In a nine-center study covering three continents, Menzies et al. have found that SolarScan (Polartechnics Ltd.) shows promising results as an automated tool to diagnose primary melanoma. The study involved images from a data set of 2,430 pigmented skin lesions, in which 382 were melanomas with a median Breslow thickness of 0.36 millimeters.
These lesions were divided into a training set and an independent test set; high-quality clinical and dermascopy images with a detailed patient history for 78 lesions from the test set were given to various clinicians to compare their diagnostic accuracy with that of SolarScan.
SolarScan had comparable or superior sensitivity and specificity compared with those of experts, dermatologists, trainees and general practitioners. The researchers caution that this technology will never be 100 percent accurate.
Also an accompanying editorial by Rubegni et al. warns that all digital systems have inherent limits, “particularly automated systems designed to provide a clinical decision.” Consequently, these sophisticated instruments should only be used by experienced dermatologists.
Early Complications of Deep Lamellar Endothelial Keratoplasty
Results looking at early complications of deep lamellar endothelial keratoplasty (DLEK) show that complications from the surgery are relatively rare and easily resolved, but the authors warn that because it is so technically challenging surgeons must be highly proficient in the technique to obtain low complication rates.
The prospective study by Terry and Ousley involved the first 100 consecutive DLEK cases performed by a single surgeon. Of the 98 patients who had completed DLEK surgery (two were converted to penetrating keratoplasty), four experienced a dislocated disk on the first postoperative day, a problem resolved by repositioning the disk. One eye had primary graft failure caused by surgeon error, resulting in a disk dislocation that was successfully replaced with another disk the day after surgery. Four patients experienced graft rejection after stopping steroids, but all grafts cleared upon resumption of steroids. Additionally, there were no infections, ulcerations, healing defects or late dislocations.
The authors conclude that DLEK represents a viable alternative to standard penetrating keratoplasty surgery, and it eliminates need for sutures and provides a considerable “safety margin” not found in other forms of endothelial replacement surgery. However, they caution that surgeons should undergo extensive training with animal and cadaver models before attempting DLEK.
Surgical Monovision With LASIK for Presbyopia
Monovision represents a workable alternative for presbyopia in contact lens wearers, with success rates between 50 percent and 75 percent. Yet is this treatment strategy successful in LASIK patients?

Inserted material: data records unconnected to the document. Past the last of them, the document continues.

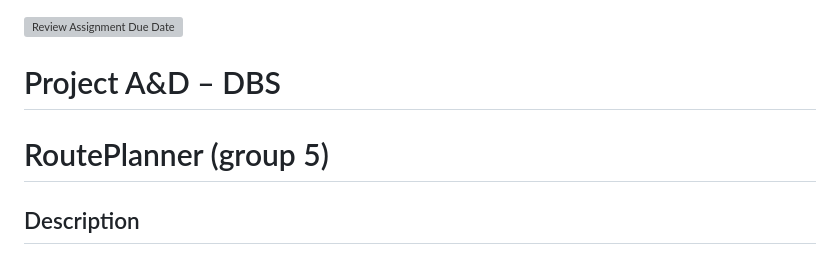
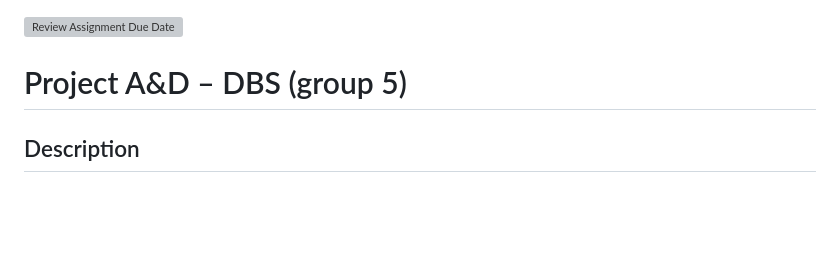
Before and after one commit to A-D-DBS-application/web-application-2025-group-5, a Markdown page: README.md, the part around the change. Rendered like a GitHub page; blank space fills up the shorter version; grey boxes are pictures that could not be loaded.

Commit message:
Revise project title in README.md
Updated project title and removed redundant header.

```diff
--- a/README.md
+++ b/README.md
@@ -1,8 +1,6 @@
 [![Review Assignment Due Date](https://classroom.github.com/assets/deadline-readme-button-22041afd0340ce965d47ae6ef1cefeee28c7c493a6346c4f15d667ab976d596c.svg)](https://classroom.github.com/a/DxqGQVx4)
 
-
-# Project A&D – DBS
-# RoutePlanner (group 5)
+# Project A&D – DBS (group 5)
 
 ## Description
 
```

A study by Reilly et al. indicates that surgical monovision can, in fact, help presbyopic patients reduce their dependence on glasses. The researchers analyzed 82 patients who underwent LASIK for monovision; 97 percent achieved success defined as those patients who elected not to have their monovision reversed and who had J2 near vision or better. None of the patients who underwent a contact lens trial of monovision prior to LASIK elected monovision reversal, whereas two patients who did not undergo this contact lens trial chose monovision reversal.
Roundup of Other Journals is written by Lori Baker Schena and edited by Deepak P. Edward, MD.